Following the Federal Reserve’s decision to approve a modest interest rate increase, banking insiders anticipate that larger banks will increase their lending to small businesses in 2016. Even before the Fed made its long-anticipated move, the percentage of loan applications approved by big banks already had increased to the highest level since the subprime mortgage debacle of 2008. Unfortunately, this post-recession high is only about 23 percent, which means that many small business owners continue to have trouble getting credit from brick-and-mortar banks.

For some small business owners, traditional banks remain the best option for borrowing at the lowest interest rates. However, securing credit can be time-consuming – and negotiating your way through banks’ approval procedures can be very challenging. You might be required to put as much as 30 percent down, and you should be prepared for a lot of paperwork and possibly a lengthy wait while your application is reviewed and checked.

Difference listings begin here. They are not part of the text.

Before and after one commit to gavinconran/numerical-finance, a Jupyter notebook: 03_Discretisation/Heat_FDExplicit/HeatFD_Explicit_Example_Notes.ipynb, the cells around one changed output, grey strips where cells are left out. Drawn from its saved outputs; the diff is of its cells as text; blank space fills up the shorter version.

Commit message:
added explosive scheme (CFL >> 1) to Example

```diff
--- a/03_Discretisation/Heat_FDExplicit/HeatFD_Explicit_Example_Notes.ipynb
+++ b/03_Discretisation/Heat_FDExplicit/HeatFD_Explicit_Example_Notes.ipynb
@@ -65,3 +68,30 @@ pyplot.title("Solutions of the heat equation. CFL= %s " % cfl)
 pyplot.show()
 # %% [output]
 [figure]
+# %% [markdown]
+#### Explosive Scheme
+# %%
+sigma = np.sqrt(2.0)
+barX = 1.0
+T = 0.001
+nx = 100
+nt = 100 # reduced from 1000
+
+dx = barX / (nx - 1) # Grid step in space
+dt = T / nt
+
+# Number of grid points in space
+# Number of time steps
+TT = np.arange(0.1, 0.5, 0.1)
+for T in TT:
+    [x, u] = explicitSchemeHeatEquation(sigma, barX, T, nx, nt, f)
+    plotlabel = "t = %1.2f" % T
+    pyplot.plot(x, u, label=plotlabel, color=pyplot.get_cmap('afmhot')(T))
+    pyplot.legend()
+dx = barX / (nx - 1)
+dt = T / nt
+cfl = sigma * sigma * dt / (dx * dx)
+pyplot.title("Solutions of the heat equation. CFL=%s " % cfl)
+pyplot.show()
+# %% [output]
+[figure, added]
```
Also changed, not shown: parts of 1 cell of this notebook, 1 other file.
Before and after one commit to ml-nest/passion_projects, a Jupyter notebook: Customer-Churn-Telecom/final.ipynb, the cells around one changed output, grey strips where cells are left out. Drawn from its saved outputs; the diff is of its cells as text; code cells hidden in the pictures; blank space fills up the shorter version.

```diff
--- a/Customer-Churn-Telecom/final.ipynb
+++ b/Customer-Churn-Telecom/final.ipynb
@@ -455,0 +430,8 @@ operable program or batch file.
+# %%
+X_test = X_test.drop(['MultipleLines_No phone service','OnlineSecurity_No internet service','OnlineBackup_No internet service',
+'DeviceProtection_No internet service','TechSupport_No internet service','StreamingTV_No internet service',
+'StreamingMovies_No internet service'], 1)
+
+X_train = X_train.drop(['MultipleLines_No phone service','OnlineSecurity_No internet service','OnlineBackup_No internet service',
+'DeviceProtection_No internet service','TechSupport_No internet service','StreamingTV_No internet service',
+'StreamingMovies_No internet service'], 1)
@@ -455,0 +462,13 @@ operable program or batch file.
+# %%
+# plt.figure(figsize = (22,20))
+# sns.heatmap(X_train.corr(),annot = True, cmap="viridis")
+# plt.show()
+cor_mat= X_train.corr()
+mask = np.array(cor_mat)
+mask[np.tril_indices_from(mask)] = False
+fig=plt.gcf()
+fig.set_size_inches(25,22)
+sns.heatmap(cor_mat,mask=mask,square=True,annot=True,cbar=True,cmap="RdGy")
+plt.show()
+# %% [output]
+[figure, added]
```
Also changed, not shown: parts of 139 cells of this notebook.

Not everyone can meet the loan criteria required by traditional banks.

Many business owners, for whom traditional banks are not a good fit, have used online funding sources successfully. These sources may be peer-to-peer lenders, who fund loans through individual investors. The Lending Club is the largest of this type in the United States. Other direct lenders provide funding with their own capital just like banks do. Interest rates from online and peer-to-peer lenders tend to be significantly higher than that of traditional banks (double digits rather than single digit rates from brick-and-mortar institutions). However, borrowers will find their review and approval processes less stringent, and will receive their loans faster than they would from traditional banking institutions.

Moreover, don’t overlook credit unions. They offer competitive interest rates (they are nonprofit organizations) and many business owners find them easier to work with than banks. To qualify, you will need to be a credit union member, but many have fairly simple membership requirements.

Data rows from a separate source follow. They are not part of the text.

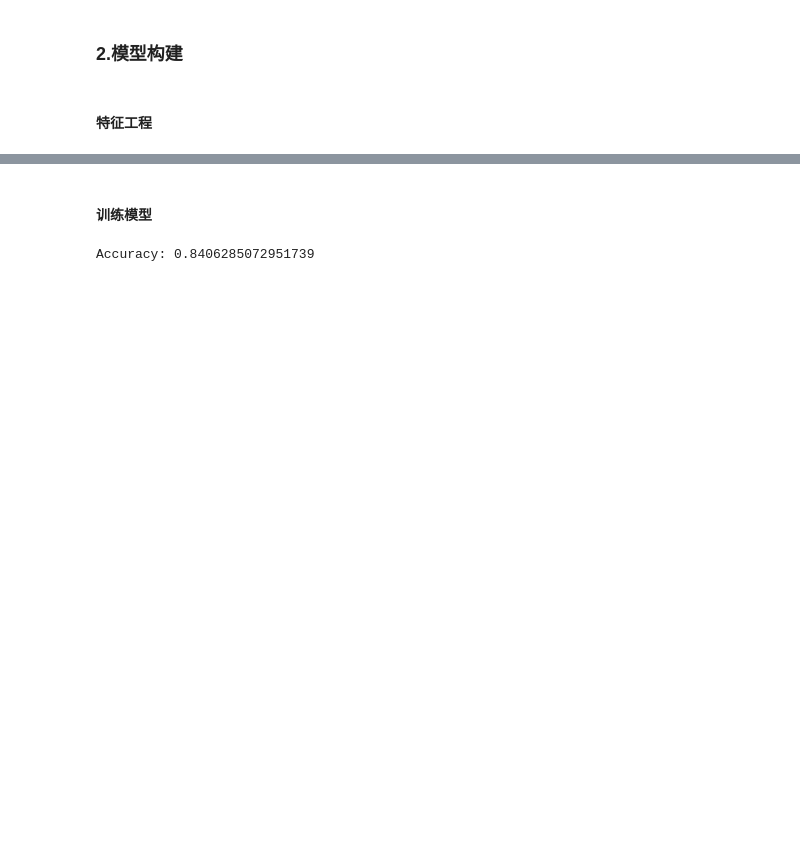
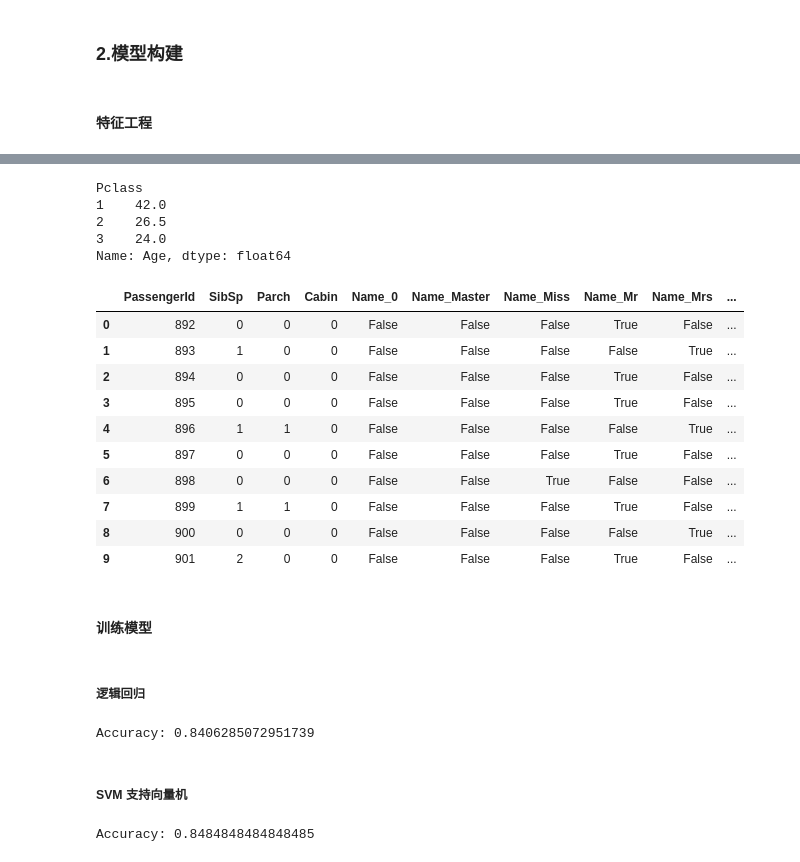
Before and after one commit to baqiyansheng/Titanic, a Jupyter notebook: src/titanic.ipynb, the cells around one changed output, grey strips where cells are left out. Cells and saved outputs as stored; diff of their text form; code cells hidden in the pictures; blank space fills up the shorter version.

```diff
--- a/src/titanic.ipynb
+++ b/src/titanic.ipynb
@@ -194,35 +189,70 @@ def set_numeralization(data):
     # 将旧的属性剔除
     df.drop(['Name', 'Pclass', 'Sex', 'Embarked'], axis=1, inplace=True)
     return df
 
 # 特征归一化
 def set_normalization(df):
     scaler = preprocessing.StandardScaler()
     age_scale_param = scaler.fit(df['Age'].values.reshape(-1,1))
     df['Age_scaled'] = scaler.fit_transform(df['Age'].values.reshape(-1,1),age_scale_param)
     fare_scale_param = scaler.fit(df['Fare'].values.reshape(-1,1))
     df['Fare_scaled'] = scaler.fit_transform(df['Fare'].values.reshape(-1,1),fare_scale_param)
     df.drop(['Age', 'Fare'], axis=1, inplace=True)
     return df
 
 # 特征工程
 train = set_numeralization(train)
 train = set_normalization(train)
 display(train.head(10))
+# 选取特征
+x_train = train.drop(['PassengerId', 'Survived'], axis=1)
+# 标签
+y_train = train['Survived']
+
+# 测试集
+# 读取测试集
+test = pd.read_csv("../data/test.csv")
+# 数据预处理
+test = data_process(test)
+# 有个坑，测试集中 Fare 有一个缺失值，用对应 Pclass 的中位数填充
+test['Fare'].fillna(test.groupby('Pclass')['Fare'].transform('median'), inplace=True)
+# 特征工程
+test = set_numeralization(test)
+test = set_normalization(test)
+display(test.head(10))
+x_test = test.drop(['PassengerId'], axis=1)
 # %% [output]
 |  | PassengerId | Survived | SibSp | Parch | Cabin | Name_0 | Name_Master | Name_Miss | Name_Mr | Name_Mrs | ... |
 | 0 | 1 | 0 | 1 | 0 | 0 | False | False | False | True | False | ... |
 | 1 | 2 | 1 | 1 | 0 | 1 | False | False | False | False | True | ... |
 | 2 | 3 | 1 | 0 | 0 | 0 | False | False | True | False | False | ... |
 | 3 | 4 | 1 | 1 | 0 | 1 | False | False | False | False | True | ... |
 | 4 | 5 | 0 | 0 | 0 | 0 | False | False | False | True | False | ... |
 | 5 | 6 | 0 | 0 | 0 | 0 | False | False | False | True | False | ... |
 | 6 | 7 | 0 | 0 | 0 | 1 | False | False | False | True | False | ... |
 | 7 | 8 | 0 | 3 | 1 | 0 | False | True | False | False | False | ... |
 | 8 | 9 | 1 | 0 | 2 | 0 | False | False | False | False | True | ... |
 | 9 | 10 | 1 | 1 | 0 | 0 | False | False | False | False | True | ... |
+Pclass
+1    42.0
+2    26.5
+3    24.0
+Name: Age, dtype: float64
+|  | PassengerId | SibSp | Parch | Cabin | Name_0 | Name_Master | Name_Miss | Name_Mr | Name_Mrs | ... |
+| 0 | 892 | 0 | 0 | 0 | False | False | False | True | False | ... |
+| 1 | 893 | 1 | 0 | 0 | False | False | False | False | True | ... |
+| 2 | 894 | 0 | 0 | 0 | False | False | False | True | False | ... |
+| 3 | 895 | 0 | 0 | 0 | False | False | False | True | False | ... |
+| 4 | 896 | 1 | 1 | 0 | False | False | False | False | True | ... |
+| 5 | 897 | 0 | 0 | 0 | False | False | False | True | False | ... |
+| 6 | 898 | 0 | 0 | 0 | False | False | True | False | False | ... |
+| 7 | 899 | 1 | 1 | 0 | False | False | False | True | False | ... |
+| 8 | 900 | 0 | 0 | 0 | False | False | False | False | True | ... |
+| 9 | 901 | 2 | 0 | 0 | False | False | False | True | False | ... |
 # %% [markdown]
 #### 训练模型
+# %% [markdown]
+##### 逻辑回归
 # %%
 # 逻辑回归模型，训练集为 train，标签为 Survived
 from sklearn.linear_model import LogisticRegression
@@ -267,2 +272,16 @@ result.to_csv("../result/predict.csv", index=False)
 # %% [output]
 Accuracy: 0.8406285072951739
+# %% [markdown]
+##### SVM 支持向量机
+# %%
+# SVM 模型
+from sklearn.svm import SVC
+svc = SVC(probability=True)
+svc.fit(x_train, y_train)
+y_pred = svc.predict(x_train)
+print("Accuracy:", svc.score(x_train, y_train))
+y_test = svc.predict(x_test)
+result = pd.DataFrame({'PassengerId': test['PassengerId'], 'Survived': y_test})
+result.to_csv("../result/svm_predict.csv", index=False)
+# %% [output]
+Accuracy: 0.8484848484848485
```
Also changed, not shown: parts of 19 cells of this notebook, 6 other files.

In determining which type of loan would suit you best, consider the following.

  • Online banks have been increasing in numbers. If you can’t meet the eligibility requirements of traditional banks, online lenders might be able to supply the credit you need. Make sure you are contacting the appropriate type of loan source. Peer-to-peer lenders and credit unions typically lend to established small businesses with at least a one- or two-year track record.
  • Online lenders offer a variety of different loan packages. Some companies require a specific dollar volume of business and/or that you have a certain number of full-time employees. As a rule of thumb, the newer your venture is, the fewer requirements, and/or the greater the risk, the higher the interest rate charged. Online lenders can make the loan process less exacting, much easier, and give you your money faster – but in turn, you will pay higher interest rates.
  • Check the reputation of online lenders. Because this is a relatively new business arena, check the various companies’ BBB accreditations and customer reviews. Try to find a lender that has been in business for a few years.
  • Look carefully at the information each lender has published. Look at interest rates, terms and the eligibility requirements of various potential sources. Also pay attention to the quality of communication the lender uses to present its business and loan procedures. You’ll want to find one with a good website that is both easy to use and informative. Reputable lenders usually provide extensive FAQs, and make it relatively easy for you to calculate the total cost of a loan – including interest rates, fees and any financial penalties.
  • Get organized. Have a written business plan, a strong business pitch and copies of relevant financial information (bank statements, tax returns, Profit/Loss (P&L) statements, etc.).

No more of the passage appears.